_What to produce_. Copy every line of the data that includes the string "rows".

_Data records_.
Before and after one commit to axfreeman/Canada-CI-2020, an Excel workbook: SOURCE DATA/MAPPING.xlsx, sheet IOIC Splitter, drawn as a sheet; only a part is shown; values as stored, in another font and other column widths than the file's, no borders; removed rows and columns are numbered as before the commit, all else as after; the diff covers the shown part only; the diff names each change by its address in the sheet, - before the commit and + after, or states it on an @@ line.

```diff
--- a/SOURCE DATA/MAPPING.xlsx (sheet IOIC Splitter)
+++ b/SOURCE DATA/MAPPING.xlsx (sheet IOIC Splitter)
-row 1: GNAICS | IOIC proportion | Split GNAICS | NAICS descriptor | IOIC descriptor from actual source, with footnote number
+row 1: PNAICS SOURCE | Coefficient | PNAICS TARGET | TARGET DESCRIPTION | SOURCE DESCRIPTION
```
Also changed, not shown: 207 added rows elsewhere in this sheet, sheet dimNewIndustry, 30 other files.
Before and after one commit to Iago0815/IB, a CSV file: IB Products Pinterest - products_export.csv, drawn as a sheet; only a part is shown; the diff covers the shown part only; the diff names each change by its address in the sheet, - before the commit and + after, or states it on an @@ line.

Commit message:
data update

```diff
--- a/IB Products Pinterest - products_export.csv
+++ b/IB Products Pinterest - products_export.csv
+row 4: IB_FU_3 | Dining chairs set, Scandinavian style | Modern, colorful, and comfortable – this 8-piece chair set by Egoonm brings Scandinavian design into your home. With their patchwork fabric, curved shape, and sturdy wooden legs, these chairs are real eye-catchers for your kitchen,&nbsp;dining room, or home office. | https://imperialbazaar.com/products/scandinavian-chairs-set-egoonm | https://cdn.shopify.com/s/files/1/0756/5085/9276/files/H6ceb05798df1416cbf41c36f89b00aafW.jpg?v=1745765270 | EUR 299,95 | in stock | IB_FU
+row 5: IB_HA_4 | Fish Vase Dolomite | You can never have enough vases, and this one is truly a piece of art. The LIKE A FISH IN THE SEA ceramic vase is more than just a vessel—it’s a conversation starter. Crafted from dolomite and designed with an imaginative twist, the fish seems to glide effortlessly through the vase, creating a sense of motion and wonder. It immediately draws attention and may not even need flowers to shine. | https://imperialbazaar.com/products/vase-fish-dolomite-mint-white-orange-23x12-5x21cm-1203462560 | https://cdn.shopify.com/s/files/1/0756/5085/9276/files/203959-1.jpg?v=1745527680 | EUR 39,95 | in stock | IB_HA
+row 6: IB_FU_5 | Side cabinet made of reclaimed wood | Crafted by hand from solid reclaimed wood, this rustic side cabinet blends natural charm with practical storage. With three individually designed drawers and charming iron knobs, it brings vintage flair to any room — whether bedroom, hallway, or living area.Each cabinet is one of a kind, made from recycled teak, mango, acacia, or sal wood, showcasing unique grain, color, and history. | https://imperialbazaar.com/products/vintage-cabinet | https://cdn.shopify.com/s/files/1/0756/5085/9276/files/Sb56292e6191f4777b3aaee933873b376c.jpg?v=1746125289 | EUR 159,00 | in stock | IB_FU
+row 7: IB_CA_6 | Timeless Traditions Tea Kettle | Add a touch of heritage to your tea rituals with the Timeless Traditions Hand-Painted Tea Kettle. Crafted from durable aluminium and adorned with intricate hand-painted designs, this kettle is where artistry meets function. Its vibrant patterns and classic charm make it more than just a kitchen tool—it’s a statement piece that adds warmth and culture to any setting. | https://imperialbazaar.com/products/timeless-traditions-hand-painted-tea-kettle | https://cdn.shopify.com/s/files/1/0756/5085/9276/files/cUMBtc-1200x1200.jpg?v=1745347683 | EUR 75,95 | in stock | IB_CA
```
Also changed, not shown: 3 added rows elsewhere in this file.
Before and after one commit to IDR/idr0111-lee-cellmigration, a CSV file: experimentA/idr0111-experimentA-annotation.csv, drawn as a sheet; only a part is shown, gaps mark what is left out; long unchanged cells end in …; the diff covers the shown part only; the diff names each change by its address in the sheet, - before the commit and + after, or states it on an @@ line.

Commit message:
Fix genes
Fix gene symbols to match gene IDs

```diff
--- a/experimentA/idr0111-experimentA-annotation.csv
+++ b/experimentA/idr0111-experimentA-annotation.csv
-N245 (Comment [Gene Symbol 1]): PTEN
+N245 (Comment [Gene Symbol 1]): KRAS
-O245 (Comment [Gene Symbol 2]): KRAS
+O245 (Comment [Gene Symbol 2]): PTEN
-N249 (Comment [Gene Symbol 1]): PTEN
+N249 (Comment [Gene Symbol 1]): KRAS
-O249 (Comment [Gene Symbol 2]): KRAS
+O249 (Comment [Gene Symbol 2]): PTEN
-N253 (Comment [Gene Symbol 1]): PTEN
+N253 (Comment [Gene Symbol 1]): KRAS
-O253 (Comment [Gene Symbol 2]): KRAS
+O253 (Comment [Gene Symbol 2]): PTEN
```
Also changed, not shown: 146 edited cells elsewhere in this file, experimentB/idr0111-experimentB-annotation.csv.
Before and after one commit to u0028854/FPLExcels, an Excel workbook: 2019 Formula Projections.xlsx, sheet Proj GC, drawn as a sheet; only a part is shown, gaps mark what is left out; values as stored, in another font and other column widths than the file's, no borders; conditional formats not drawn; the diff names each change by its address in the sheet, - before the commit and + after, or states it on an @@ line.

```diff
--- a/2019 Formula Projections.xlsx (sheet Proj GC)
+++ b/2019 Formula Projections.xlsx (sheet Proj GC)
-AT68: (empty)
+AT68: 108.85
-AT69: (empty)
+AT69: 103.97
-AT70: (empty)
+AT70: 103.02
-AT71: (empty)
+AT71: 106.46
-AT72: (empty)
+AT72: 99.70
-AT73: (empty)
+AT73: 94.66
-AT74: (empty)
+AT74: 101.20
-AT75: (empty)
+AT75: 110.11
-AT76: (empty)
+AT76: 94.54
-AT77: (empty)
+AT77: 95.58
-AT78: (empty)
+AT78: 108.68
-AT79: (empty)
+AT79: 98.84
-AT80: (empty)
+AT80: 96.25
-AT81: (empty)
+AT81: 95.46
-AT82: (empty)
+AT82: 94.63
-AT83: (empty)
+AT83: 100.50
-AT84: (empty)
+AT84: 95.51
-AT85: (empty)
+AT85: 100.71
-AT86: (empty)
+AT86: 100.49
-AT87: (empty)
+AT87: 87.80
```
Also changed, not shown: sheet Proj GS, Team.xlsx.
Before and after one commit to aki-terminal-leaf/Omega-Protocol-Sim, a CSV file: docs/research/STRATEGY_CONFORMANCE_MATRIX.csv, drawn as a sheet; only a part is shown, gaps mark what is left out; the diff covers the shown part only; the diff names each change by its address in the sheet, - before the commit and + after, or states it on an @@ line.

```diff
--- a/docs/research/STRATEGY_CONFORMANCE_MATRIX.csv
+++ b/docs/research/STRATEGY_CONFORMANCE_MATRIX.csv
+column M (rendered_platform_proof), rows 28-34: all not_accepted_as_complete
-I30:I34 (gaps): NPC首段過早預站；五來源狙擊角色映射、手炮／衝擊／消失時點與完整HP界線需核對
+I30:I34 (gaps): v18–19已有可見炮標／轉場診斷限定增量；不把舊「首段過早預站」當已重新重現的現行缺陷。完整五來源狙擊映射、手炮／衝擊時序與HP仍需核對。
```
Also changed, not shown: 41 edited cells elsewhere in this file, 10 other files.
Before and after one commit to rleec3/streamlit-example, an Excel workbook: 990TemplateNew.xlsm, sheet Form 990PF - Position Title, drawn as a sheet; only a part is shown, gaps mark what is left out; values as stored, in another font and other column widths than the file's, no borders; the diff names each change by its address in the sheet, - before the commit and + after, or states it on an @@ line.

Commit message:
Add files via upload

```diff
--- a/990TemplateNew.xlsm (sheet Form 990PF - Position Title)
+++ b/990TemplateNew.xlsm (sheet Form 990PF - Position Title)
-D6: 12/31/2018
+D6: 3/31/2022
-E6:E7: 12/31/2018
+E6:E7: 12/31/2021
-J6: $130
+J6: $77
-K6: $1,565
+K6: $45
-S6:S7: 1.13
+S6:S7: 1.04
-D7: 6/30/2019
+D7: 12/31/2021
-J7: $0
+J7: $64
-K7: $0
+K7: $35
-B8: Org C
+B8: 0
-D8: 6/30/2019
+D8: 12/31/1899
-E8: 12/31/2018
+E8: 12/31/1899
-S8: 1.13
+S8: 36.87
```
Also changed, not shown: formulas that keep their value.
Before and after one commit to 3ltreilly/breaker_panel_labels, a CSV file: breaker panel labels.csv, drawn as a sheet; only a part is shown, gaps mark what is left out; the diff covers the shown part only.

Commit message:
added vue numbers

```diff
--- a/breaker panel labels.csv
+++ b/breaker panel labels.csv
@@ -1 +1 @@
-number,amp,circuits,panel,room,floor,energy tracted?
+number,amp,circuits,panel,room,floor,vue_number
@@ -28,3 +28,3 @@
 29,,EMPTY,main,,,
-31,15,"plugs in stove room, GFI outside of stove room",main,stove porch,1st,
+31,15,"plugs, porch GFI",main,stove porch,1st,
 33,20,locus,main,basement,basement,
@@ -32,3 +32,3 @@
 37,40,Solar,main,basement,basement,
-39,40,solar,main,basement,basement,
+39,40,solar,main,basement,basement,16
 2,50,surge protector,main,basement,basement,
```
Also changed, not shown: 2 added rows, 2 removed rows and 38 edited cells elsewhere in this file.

_Result for this exercise_.
Before and after one commit to axfreeman/Canada-CI-2020, an Excel workbook: SOURCE DATA/MAPPING.xlsx, sheet IOIC Splitter, drawn as a sheet; only a part is shown; values as stored, in another font and other column widths than the file's, no borders; removed rows and columns are numbered as before the commit, all else as after; the diff covers the shown part only; the diff names each change by its address in the sheet, - before the commit and + after, or states it on an @@ line.
Also changed, not shown: 207 added rows elsewhere in this sheet, sheet dimNewIndustry, 30 other files.
Also changed, not shown: 3 added rows elsewhere in this file.
+column M (rendered_platform_proof), rows 28-34: all not_accepted_as_complete
Also changed, not shown: 2 added rows, 2 removed rows and 38 edited cells elsewhere in this file.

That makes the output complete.